→ **Activity**
From the material below, copy out each line with the word "Owner" in it.

────────────────────────────────────────

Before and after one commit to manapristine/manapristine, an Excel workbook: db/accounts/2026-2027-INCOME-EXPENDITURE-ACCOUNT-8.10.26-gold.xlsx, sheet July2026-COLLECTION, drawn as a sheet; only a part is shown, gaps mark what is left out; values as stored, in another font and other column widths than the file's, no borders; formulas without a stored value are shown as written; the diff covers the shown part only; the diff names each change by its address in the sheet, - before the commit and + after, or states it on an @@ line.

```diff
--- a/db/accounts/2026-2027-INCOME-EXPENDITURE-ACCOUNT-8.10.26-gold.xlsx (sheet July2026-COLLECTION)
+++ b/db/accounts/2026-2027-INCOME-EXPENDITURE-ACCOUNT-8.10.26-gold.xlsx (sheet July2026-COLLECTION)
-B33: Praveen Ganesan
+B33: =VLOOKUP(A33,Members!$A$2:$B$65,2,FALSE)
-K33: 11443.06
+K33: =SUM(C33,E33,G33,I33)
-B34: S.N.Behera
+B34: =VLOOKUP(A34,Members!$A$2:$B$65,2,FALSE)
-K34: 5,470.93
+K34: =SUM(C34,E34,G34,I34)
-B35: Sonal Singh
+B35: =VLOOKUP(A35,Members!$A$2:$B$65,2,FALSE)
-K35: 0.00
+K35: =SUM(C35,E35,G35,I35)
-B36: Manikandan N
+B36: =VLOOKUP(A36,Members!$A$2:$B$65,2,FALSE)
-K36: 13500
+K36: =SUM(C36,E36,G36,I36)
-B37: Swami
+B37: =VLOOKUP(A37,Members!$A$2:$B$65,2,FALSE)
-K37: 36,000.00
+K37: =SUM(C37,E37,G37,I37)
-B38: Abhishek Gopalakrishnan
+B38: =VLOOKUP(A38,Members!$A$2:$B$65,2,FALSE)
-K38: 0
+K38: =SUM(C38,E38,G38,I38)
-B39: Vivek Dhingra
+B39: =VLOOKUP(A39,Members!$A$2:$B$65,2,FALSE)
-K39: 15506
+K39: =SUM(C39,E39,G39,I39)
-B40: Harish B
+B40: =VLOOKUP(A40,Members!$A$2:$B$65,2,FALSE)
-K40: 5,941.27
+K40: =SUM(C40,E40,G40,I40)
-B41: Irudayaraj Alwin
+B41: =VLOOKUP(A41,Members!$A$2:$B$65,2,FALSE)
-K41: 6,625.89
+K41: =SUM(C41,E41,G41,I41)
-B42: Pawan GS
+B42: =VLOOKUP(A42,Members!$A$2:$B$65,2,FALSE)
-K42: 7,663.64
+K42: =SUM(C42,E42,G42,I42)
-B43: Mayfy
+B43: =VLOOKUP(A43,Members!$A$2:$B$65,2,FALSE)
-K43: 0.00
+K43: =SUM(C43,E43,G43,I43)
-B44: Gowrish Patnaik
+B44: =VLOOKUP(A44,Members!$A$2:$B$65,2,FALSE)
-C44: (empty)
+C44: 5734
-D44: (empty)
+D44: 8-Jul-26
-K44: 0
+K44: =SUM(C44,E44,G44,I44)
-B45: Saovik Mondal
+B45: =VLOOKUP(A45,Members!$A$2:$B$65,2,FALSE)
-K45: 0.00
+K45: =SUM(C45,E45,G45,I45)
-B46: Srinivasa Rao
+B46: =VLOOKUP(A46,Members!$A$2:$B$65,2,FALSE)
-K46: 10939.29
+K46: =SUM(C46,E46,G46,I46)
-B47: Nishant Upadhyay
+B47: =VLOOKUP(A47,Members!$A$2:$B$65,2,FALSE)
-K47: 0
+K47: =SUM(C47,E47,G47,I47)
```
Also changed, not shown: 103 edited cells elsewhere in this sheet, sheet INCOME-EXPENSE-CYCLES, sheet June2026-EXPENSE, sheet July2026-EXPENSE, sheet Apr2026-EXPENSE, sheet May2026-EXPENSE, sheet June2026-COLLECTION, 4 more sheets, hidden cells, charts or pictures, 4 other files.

────────────────────────────────────────

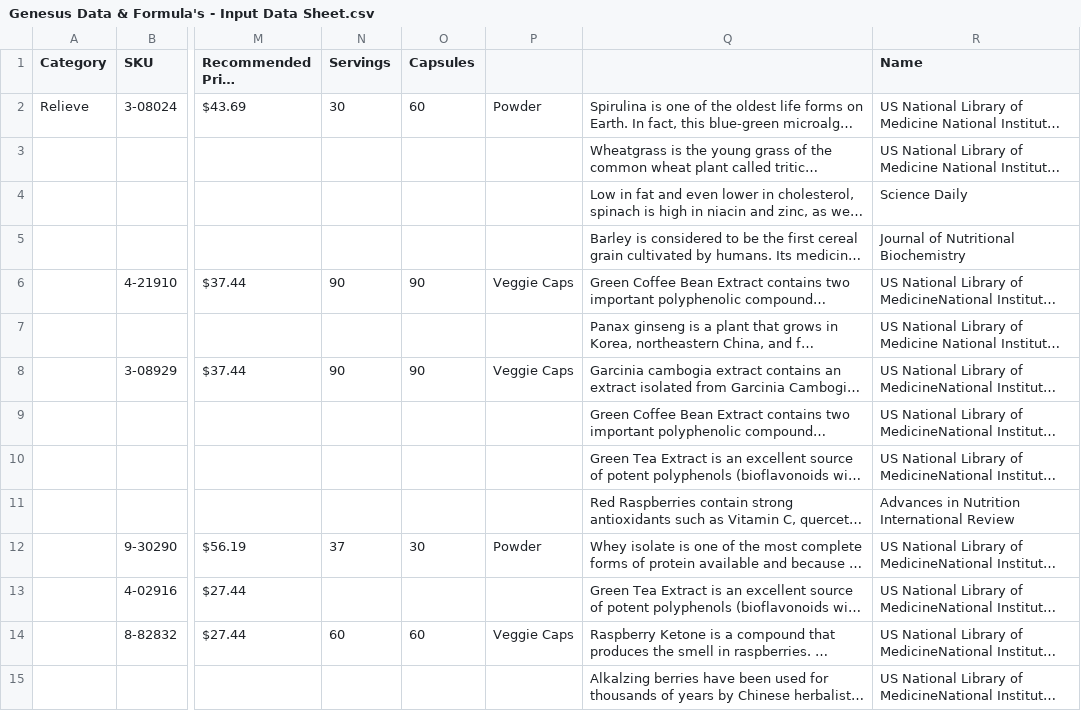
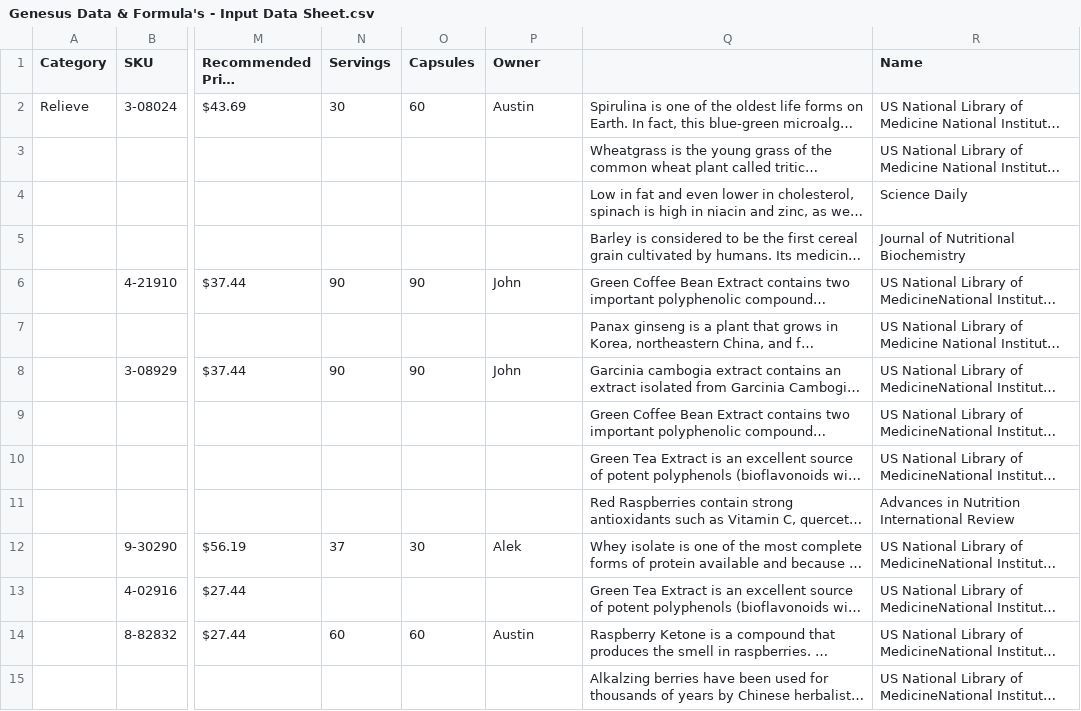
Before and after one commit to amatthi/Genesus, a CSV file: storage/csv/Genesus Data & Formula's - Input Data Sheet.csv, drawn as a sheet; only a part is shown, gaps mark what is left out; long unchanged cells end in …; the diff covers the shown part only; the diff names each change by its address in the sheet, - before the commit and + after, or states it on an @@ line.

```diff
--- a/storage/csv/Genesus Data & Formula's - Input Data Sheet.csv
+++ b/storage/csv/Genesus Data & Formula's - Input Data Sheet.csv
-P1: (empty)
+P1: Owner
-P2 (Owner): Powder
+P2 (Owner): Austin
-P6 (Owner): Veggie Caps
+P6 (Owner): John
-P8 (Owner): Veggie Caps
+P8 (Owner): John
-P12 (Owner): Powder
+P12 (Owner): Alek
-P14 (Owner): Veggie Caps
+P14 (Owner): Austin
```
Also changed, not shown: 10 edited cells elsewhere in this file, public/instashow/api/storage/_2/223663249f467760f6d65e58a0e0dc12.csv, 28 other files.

────────────────────────────────────────

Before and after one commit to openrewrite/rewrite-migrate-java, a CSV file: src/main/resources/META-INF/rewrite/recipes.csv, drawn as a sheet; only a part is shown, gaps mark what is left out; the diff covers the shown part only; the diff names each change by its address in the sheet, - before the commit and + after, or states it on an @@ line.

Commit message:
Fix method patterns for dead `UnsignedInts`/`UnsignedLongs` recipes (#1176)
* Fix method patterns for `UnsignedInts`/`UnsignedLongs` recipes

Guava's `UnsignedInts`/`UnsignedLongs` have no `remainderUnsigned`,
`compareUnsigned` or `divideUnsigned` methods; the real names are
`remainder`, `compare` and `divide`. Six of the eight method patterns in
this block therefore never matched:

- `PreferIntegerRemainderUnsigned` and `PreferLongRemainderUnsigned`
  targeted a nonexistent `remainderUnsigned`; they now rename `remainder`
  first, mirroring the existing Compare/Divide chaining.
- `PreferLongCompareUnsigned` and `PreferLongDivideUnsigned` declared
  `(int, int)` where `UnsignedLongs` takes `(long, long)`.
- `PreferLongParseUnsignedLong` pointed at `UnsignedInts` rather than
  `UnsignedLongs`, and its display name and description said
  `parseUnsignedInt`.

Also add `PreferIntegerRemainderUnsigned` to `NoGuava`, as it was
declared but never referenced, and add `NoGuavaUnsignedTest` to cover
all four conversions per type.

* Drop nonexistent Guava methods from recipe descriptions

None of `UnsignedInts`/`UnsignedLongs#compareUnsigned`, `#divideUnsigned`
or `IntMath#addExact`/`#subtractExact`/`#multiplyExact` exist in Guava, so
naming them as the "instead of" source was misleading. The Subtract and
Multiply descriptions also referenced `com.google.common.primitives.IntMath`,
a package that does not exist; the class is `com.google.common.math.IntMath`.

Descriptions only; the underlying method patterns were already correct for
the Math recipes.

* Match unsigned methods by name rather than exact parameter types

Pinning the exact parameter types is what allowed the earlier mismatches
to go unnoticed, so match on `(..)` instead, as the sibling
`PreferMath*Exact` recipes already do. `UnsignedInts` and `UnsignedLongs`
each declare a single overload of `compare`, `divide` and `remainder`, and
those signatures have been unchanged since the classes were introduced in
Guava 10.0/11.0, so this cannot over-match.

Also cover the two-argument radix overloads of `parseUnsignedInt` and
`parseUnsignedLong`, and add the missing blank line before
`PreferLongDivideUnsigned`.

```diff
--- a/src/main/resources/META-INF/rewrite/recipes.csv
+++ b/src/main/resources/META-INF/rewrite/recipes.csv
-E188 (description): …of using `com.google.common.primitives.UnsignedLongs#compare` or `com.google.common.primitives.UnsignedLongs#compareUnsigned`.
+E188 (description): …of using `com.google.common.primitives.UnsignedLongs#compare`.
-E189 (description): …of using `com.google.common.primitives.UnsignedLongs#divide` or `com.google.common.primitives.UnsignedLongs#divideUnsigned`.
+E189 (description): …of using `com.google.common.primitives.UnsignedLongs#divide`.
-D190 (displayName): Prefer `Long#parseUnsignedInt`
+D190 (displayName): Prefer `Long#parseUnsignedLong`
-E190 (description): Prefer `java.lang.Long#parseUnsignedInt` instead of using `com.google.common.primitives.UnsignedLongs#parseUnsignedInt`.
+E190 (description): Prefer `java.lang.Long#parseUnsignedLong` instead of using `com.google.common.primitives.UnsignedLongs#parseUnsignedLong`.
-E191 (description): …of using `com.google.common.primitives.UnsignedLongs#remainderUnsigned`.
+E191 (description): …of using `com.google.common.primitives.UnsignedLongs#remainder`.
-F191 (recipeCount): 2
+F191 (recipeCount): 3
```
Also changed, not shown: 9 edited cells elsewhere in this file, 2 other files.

────────────────────────────────────────

→ **Response to the exercise**
+P1: Owner
-P2 (Owner): Powder
+P2 (Owner): Austin
-P6 (Owner): Veggie Caps
+P6 (Owner): John
-P8 (Owner): Veggie Caps
+P8 (Owner): John
-P12 (Owner): Powder
+P12 (Owner): Alek
-P14 (Owner): Veggie Caps
+P14 (Owner): Austin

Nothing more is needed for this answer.